Mozambique clashes prompt thousands to flee to Malawi

One to the residential areas in the Kapise refugee camp, Mwanza, Malawi.
One to the residential areas in the Kapise refugee camp, Mwanza, Malawi. PHOTO: EPA

LISBON (BLOOMBERG) - More than 6,000 Mozambicans have fled to neighboring Malawi since mid-December to escape clashes between government forces and armed militants of the main opposition party Renamo, according to the United Nations High Commissioner for Refugees.

Most of the refugees are coming from the western coal-mining province of Tete, where government forces are battling armed militia of the Mozambique National Resistance, or Renamo, Tina Ghelli, UNHCR's spokeswoman for southern Africa, said by phone on Friday from Tshwane, the South African capital.

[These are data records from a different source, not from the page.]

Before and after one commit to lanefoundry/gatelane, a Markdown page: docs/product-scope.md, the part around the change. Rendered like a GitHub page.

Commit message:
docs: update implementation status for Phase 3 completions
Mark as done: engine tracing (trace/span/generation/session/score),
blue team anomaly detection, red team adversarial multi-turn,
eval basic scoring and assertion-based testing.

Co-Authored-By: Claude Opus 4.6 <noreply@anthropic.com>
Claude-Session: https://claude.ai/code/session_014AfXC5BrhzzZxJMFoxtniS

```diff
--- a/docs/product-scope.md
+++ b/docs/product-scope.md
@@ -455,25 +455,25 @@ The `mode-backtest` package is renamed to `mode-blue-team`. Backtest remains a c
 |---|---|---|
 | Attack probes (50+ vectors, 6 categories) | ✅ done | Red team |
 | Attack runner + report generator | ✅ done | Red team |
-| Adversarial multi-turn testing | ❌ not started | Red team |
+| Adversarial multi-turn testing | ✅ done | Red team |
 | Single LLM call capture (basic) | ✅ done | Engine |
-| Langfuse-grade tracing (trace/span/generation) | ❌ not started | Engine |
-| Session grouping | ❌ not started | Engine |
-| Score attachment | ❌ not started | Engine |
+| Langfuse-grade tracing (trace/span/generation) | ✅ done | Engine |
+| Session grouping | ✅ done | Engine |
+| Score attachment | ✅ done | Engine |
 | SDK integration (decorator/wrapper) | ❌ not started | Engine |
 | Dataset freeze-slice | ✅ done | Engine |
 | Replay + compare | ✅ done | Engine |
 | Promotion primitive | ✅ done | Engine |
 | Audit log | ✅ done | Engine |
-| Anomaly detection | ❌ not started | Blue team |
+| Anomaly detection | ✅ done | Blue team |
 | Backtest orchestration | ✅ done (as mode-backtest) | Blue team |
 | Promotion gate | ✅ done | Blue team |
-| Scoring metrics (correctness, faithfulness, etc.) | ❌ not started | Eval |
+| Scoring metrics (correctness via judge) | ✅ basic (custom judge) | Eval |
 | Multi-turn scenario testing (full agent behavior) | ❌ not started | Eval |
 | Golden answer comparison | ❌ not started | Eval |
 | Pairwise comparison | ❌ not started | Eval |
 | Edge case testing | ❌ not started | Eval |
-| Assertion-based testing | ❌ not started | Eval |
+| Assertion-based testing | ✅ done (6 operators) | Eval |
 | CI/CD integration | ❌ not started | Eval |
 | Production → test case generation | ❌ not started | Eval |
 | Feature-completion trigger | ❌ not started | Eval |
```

"The number of people fleeing Mozambique has been increasing because of the clashes between Renamo and government forces," Ghelli said.

Almost all of the new arrivals are staying at Kapise village, about 100 kilometers (62 miles) south of Malawi's capital, Lilongwe, UNHCR said in a statement on Thursday (Feb 18).

Mozambican government officials have visited Kapise at least three times since mid-January to discuss the possibility of returning the asylum seekers to Mozambique, according to the statement.

Renamo and the ruling Front for the Liberation of Mozambique, or Frelimo, fought a 16-year civil war that ended in 1992. Frelimo won the country's first democratic elections two years later. The party has ruled the southeast African nation of 26 million people since the country's 1975 independence from Portugal.

Sporadic clashes erupted in 2013 in central Mozambique, and a cease-fire was agreed in September the following year in time for elections the next month. Fighting flared again last year.

Mozambique is developing projects that could make it the third-largest exporter of liquefied natural gas.